More people flew in the U.S. over the weekend of Oct. 16-18 than at any other point in the COVID-19 pandemic, the Transportation Security Administration said Monday.
The TSA crossed a long-awaited threshold Sunday, screening 1 million passengers at airport checkpoints for the first time since March 17, spokesperson Lisa Farbstein said in a release.
That wasn't the only new record: TSA also screened 6.1 million passengers at checkpoints nationwide during the week (Monday, Oct. 12, through Sunday, Oct. 18), its highest weekly number since the start of the pandemic.
"Although passenger volumes remain well below pre-pandemic levels, the one million single-day passenger volume is a noteworthy development that follows significant TSA checkpoint modifications in response to the COVID-19 outbreak," Farbstein said, referencing precautions such as plexiglass barriers and having passengers screen their own travel documents.
However, those numbers could prove to be short-lived if current COVID-19 trends continue and the White House and Congress fail to reach a deal on a new stimulus package to help keep airlines afloat.
On Friday, there were nearly 70,000 new cases reported across the country, numbers the likes of which haven't been seen since mid-July. One week earlier, nine states – Alaska, Indiana, Kansas, Kentucky, Minnesota, Montana, North Dakota, Utah and Wyoming – all reported record numbers of new cases.
Meanwhile, House Speaker Nancy Pelosi said Sunday the White House has 48 hours to reach a deal on COVID-19 relief before the Nov. 3 election.
United and American, which began laying off thousands of employees when $25 billion worth of payroll support program funds expired Sept. 30, have said they would recall workers if a deal came through soon.

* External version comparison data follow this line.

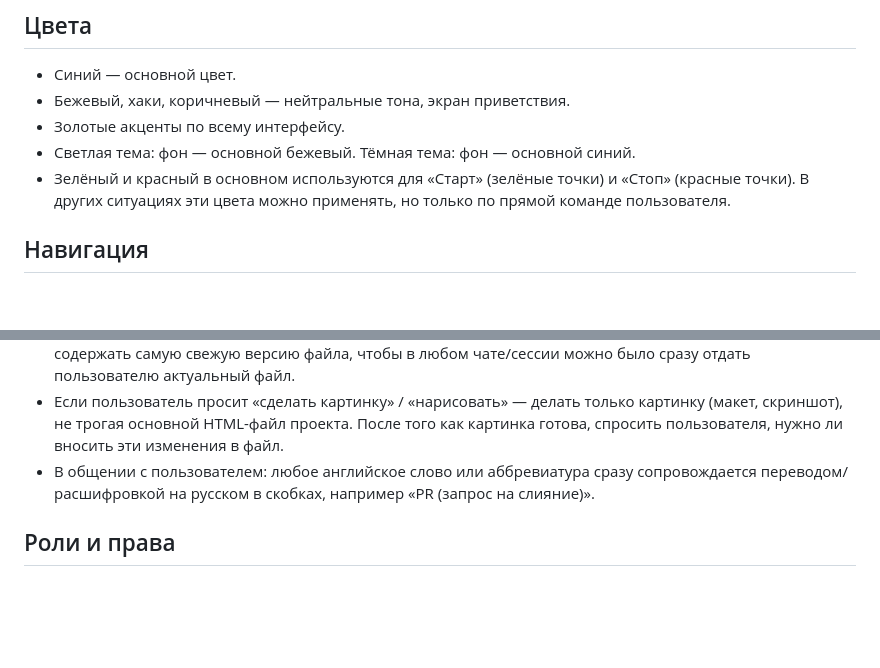
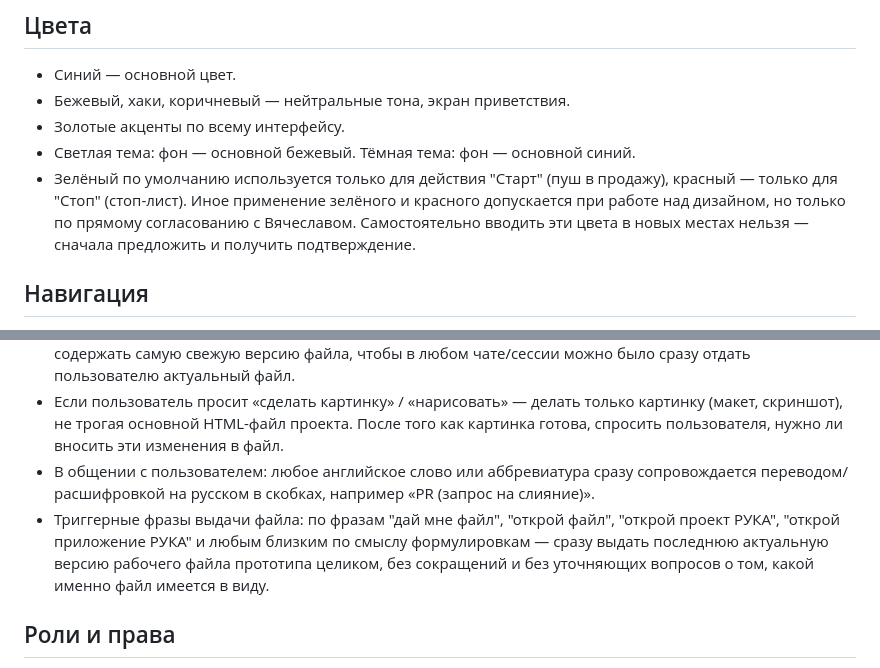
Before and after one commit to vyacheslav13rr-cyber/proekt-ruka, a Markdown page: CLAUDE.md, 2 parts joined by grey strips. GitHub-like rendering; blank space fills up the shorter version.

Commit message:
Обновлены правила CLAUDE.md: цвета зелёный/красный и триггерные фразы выдачи файла
Co-Authored-By: Claude Sonnet 5 <noreply@anthropic.com>

```diff
--- a/CLAUDE.md
+++ b/CLAUDE.md
@@ -12,7 +12,7 @@
 - Бежевый, хаки, коричневый — нейтральные тона, экран приветствия.
 - Золотые акценты по всему интерфейсу.
 - Светлая тема: фон — основной бежевый. Тёмная тема: фон — основной синий.
-- Зелёный и красный в основном используются для «Старт» (зелёные точки) и «Стоп» (красные точки). В других ситуациях эти цвета можно применять, но только по прямой команде пользователя.
+- Зелёный по умолчанию используется только для действия "Старт" (пуш в продажу), красный — только для "Стоп" (стоп-лист). Иное применение зелёного и красного допускается при работе над дизайном, но только по прямому согласованию с Вячеславом. Самостоятельно вводить эти цвета в новых местах нельзя — сначала предложить и получить подтверждение.
 
 ## Навигация
 Нижнее меню, 5 кнопок: Главная (дом), Смена (телефон), Мессенджер (конверт), Планировщик (чеклист), Профиль (человек).
@@ -56,6 +56,7 @@
 - Любое изменение проекта, сделанное по просьбе пользователя, обязательно фиксируется: коммит и пуш напрямую в ветку `main` (основная ветка) — каждый раз, без исключений и без отдельного запроса на это. Отдельные ветки/PR (запрос на слияние) для рабочих правок не создаются — `main` всегда должна содержать самую свежую версию файла, чтобы в любом чате/сессии можно было сразу отдать пользователю актуальный файл.
 - Если пользователь просит «сделать картинку» / «нарисовать» — делать только картинку (макет, скриншот), не трогая основной HTML-файл проекта. После того как картинка готова, спросить пользователя, нужно ли вносить эти изменения в файл.
 - В общении с пользователем: любое английское слово или аббревиатура сразу сопровождается переводом/расшифровкой на русском в скобках, например «PR (запрос на слияние)».
+- Триггерные фразы выдачи файла: по фразам "дай мне файл", "открой файл", "открой проект РУКА", "открой приложение РУКА" и любым близким по смыслу формулировкам — сразу выдать последнюю актуальную версию рабочего файла прототипа целиком, без сокращений и без уточняющих вопросов о том, какой именно файл имеется в виду.
 
 ## Роли и права
 Полный справочник должностей и прав: @docs/roles.md
```
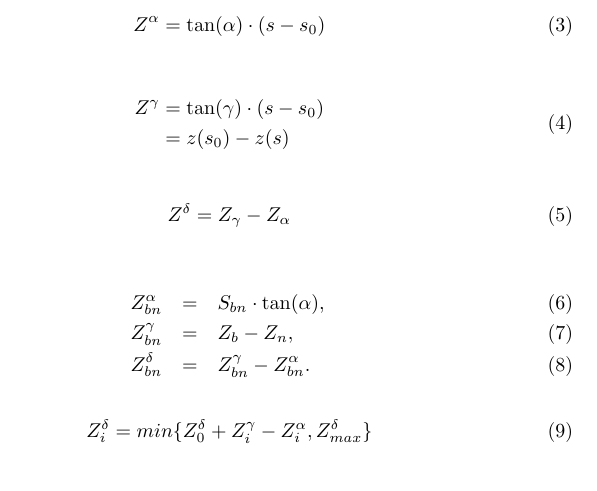
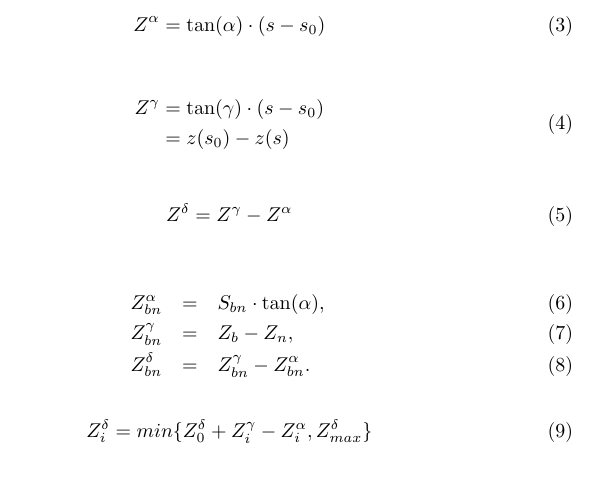
Before and after one commit to avaframe/FlowPy, a LaTeX document (img/equations.tex): part of the page, cut so that both start at the same text. Compiled offline with pdfLaTeX.

Commit message:
reamde update, trying greek letter and subscripts

```diff
--- a/img/equations.tex
+++ b/img/equations.tex
@@ -38,7 +38,7 @@
 	% kinetic energy "height" /  elevation drop
 	\begin{equation}
 		\begin{split}
-			Z^{\delta} & = Z_{\gamma} - Z_{\alpha} \\
+			Z^{\delta} & = Z^{\gamma} - Z^{\alpha} \\
 		\end{split}
 	\end{equation}
 
```
Also changed, not shown: img/z_delta.png, readme.md.
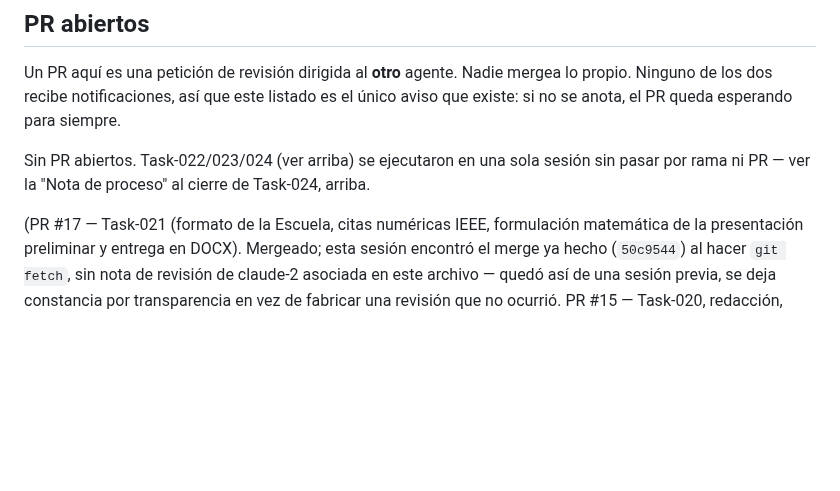
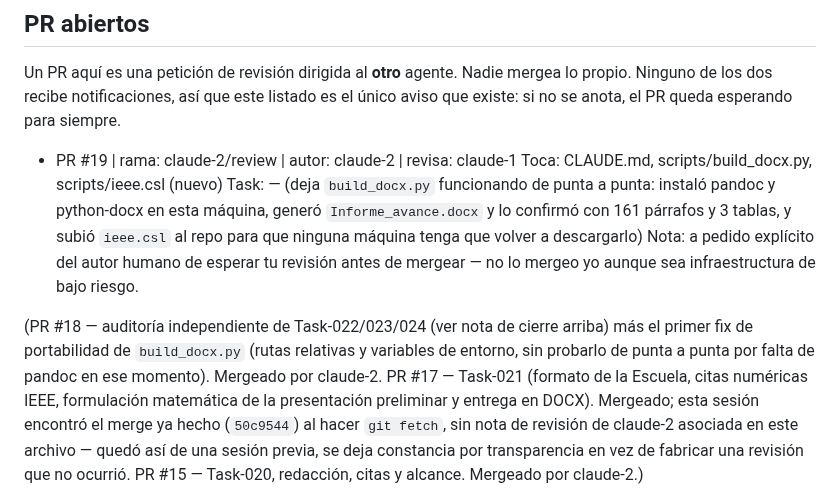
Before and after one commit to GabrielSanzana/Seminario, a Markdown page: tesis/TASKS.md, the part around the change. Drawn GitHub-style; blank space fills up the shorter version.

Commit message:
Anota PR #19 en PR abiertos, para revision de claude-1

```diff
--- a/tesis/TASKS.md
+++ b/tesis/TASKS.md
@@ -489,10 +489,20 @@ Un PR aquí es una petición de revisión dirigida al **otro** agente. Nadie mer
 propio. Ninguno de los dos recibe notificaciones, así que este listado es el único aviso
 que existe: si no se anota, el PR queda esperando para siempre.
 
-Sin PR abiertos. Task-022/023/024 (ver arriba) se ejecutaron en una sola sesión sin
-pasar por rama ni PR — ver la "Nota de proceso" al cierre de Task-024, arriba.
+- PR #19 | rama: claude-2/review | autor: claude-2 | revisa: claude-1
+  Toca: CLAUDE.md, scripts/build_docx.py, scripts/ieee.csl (nuevo)
+  Task: — (deja `build_docx.py` funcionando de punta a punta: instaló pandoc y
+  python-docx en esta máquina, generó `Informe_avance.docx` y lo confirmó con
+  161 párrafos y 3 tablas, y subió `ieee.csl` al repo para que ninguna máquina
+  tenga que volver a descargarlo)
+  Nota: a pedido explícito del autor humano de esperar tu revisión antes de mergear
+  — no lo mergeo yo aunque sea infraestructura de bajo riesgo.
 
-(PR #17 — Task-021 (formato de la Escuela, citas numéricas IEEE, formulación
+(PR #18 — auditoría independiente de Task-022/023/024 (ver nota de cierre arriba) más
+el primer fix de portabilidad de `build_docx.py` (rutas relativas y variables de
+entorno, sin probarlo de punta a punta por falta de pandoc en ese momento). Mergeado
+por claude-2.
+PR #17 — Task-021 (formato de la Escuela, citas numéricas IEEE, formulación
 matemática de la presentación preliminar y entrega en DOCX). Mergeado; esta sesión
 encontró el merge ya hecho (`50c9544`) al hacer `git fetch`, sin nota de revisión de
 claude-2 asociada en este archivo — quedó así de una sesión previa, se deja constancia
```
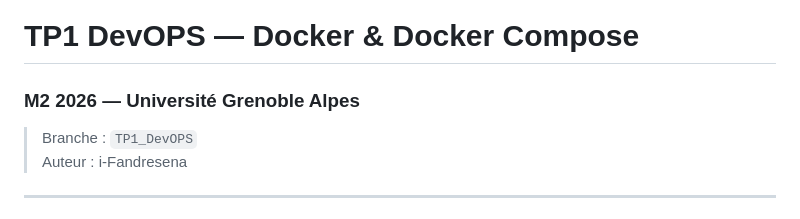
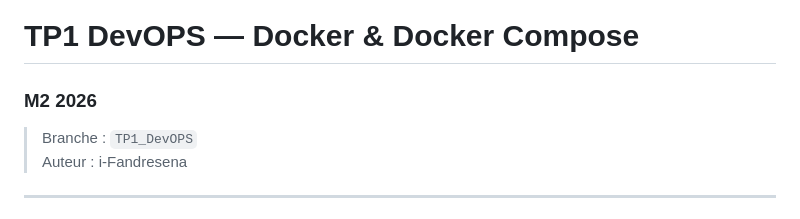
Before and after one commit to i-Fandresena/Projet_M2_2026, a Markdown page: docker-tp/README.md, the part around the change. GitHub-like rendering.

Commit message:
Update README for TP1 DevOPS course details

```diff
--- a/docker-tp/README.md
+++ b/docker-tp/README.md
@@ -1,5 +1,5 @@
 # TP1 DevOPS — Docker & Docker Compose
-### M2 2026 — Université Grenoble Alpes
+### M2 2026
 
 > Branche : `TP1_DevOPS`
 > Auteur : i-Fandresena
```
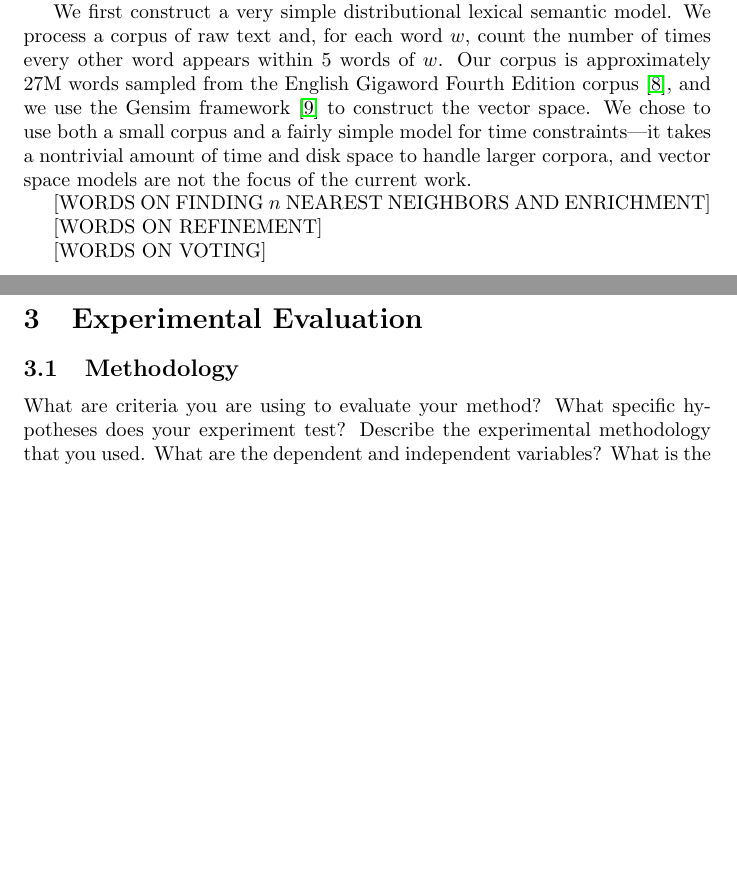
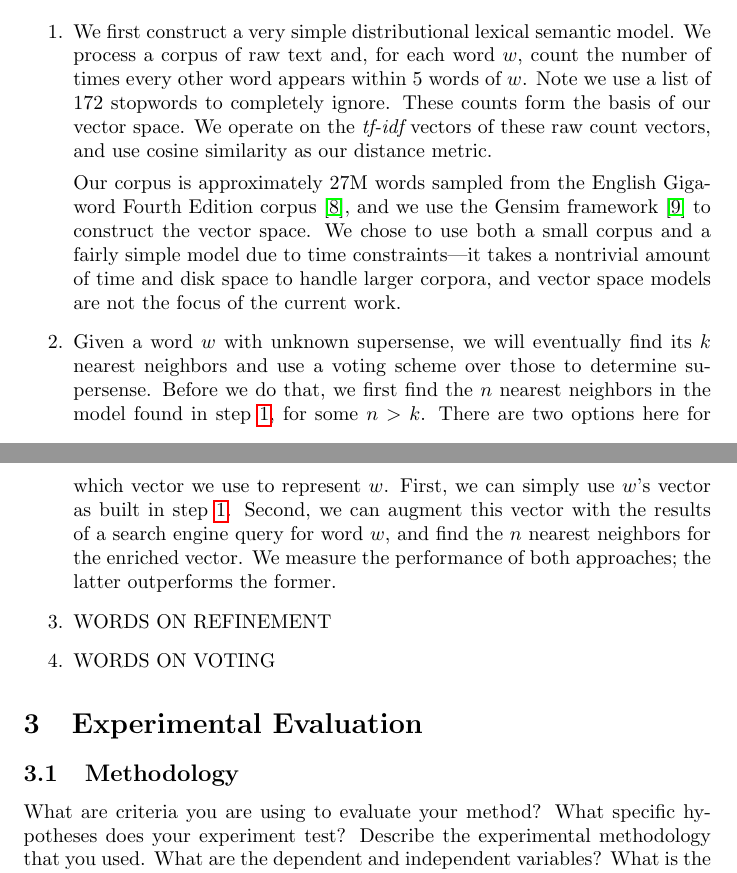
Before and after one commit to stephenroller/class-nlp-project, a LaTeX document (writeup/writeup.tex): two parts of pages 2 and 3 of 6, joined at a grey line, cut so that both start at the same text, the shorter picture padded with empty space. Compiled offline with pdfLaTeX.

Commit message:
words words words

```diff
--- a/writeup/writeup.tex
+++ b/writeup/writeup.tex
@@ -76,15 +76,31 @@ Third, we use search engine queries to refine the model and find the $k$ nearest
 Finally, we use a voting scheme over these $k$ nearest neighbors to form a guess of the word's supersense.
 
+\begin{enumerate}
+\item\label{modelstep}
 We first construct a very simple distributional lexical semantic model.
 We process a corpus of raw text and, for each word $w$, count the number of times every other word appears within 5 words of $w$.
+Note we use a list of 172 stopwords to completely ignore.
+These counts form the basis of our vector space.
+We operate on the {\it tf-idf} vectors of these raw count vectors, and use cosine similarity as our distance metric.
+
 Our corpus is approximately 27M words sampled from the English Gigaword Fourth Edition corpus \cite{gigaword}, and we use the Gensim framework \cite{gensim} to construct the vector space.
-We chose to use both a small corpus and a fairly simple model for time constraints---it takes a nontrivial amount of time and disk space to handle larger corpora, and vector space models are not the focus of the current work.
+We chose to use both a small corpus and a fairly simple model due to time constraints---it takes a nontrivial amount of time and disk space to handle larger corpora, and vector space models are not the focus of the current work.
 
-[WORDS ON FINDING $n$ NEAREST NEIGHBORS AND ENRICHMENT]
+\item
+Given a word $w$ with unknown supersense, we will eventually find its $k$ nearest neighbors and use a voting scheme over those to determine supersense.
+Before we do that, we first find the $n$ nearest neighbors in the model found in step \ref{modelstep}, for some $n > k$.
+There are two options here for which vector we use to represent $w$.
+First, we can simply use $w$'s vector as built in step \ref{modelstep}.
+Second, we can augment this vector with the results of a search engine query for word $w$, and find the $n$ nearest neighbors for the enriched vector.
+We measure the performance of both approaches; the latter outperforms the former.
 
-[WORDS ON REFINEMENT]
+\item
+WORDS ON REFINEMENT
 
-[WORDS ON VOTING]
+\item
+WORDS ON VOTING
+
+\end{enumerate}
 
 \section{Experimental Evaluation}
 
```
Also changed, not shown: writeup/writeup.tex (2 more changed lines).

The TSA screening figures have been climb slowly but steadily since hitting their lowest point in April when several days were under 100,000. At that point, many states had instituted coronavirus lockdowns, air traffic from Europe, the U.K. and Ireland had ceased due to travel bans and U.S. airlines were still several weeks away from requiring all passengers to wear masks.
Along the way, TSA employees have risked their health: 2,134 have contracted the coronavirus and eight have died. As of Oct. 19, there are still 246 active cases.
In June, the agency suffered a public relations black eye when Jay Brainard, the top TSA official in Kansas, filed a whistleblower complaint, saying it had failed to provide enough protective equipment to personnel who come into close contact with the traveling public.
"I have no doubt whatsoever that our people became Typhoid Marys and contributed to the spread of that virus because TSA senior leadership did not make sure (screeners) were adequately protected," Brainard told the Associated Press. He faulted the TSA for not training staff to deal with the pandemic and barring supervisors from giving screeners stockpiled N95 respirators in March, when facial coverings such as surgical masks were hard to buy.
After his complaint went public, the TSA announced that officers would be required to change their gloves after every passenger pat-down or carry-on bag inspection. The agency also began requiring officers to wear face shields or protective eyewear when working in close contact with passengers in areas where no plastic barrier was installed.
Contributing: John Bacon, Joel Shannon, Curtis Tate and Nicholas Wu, USA TODAY
This article originally appeared on USA TODAY: Coronavirus travel: TSA hits 1M daily airport screening record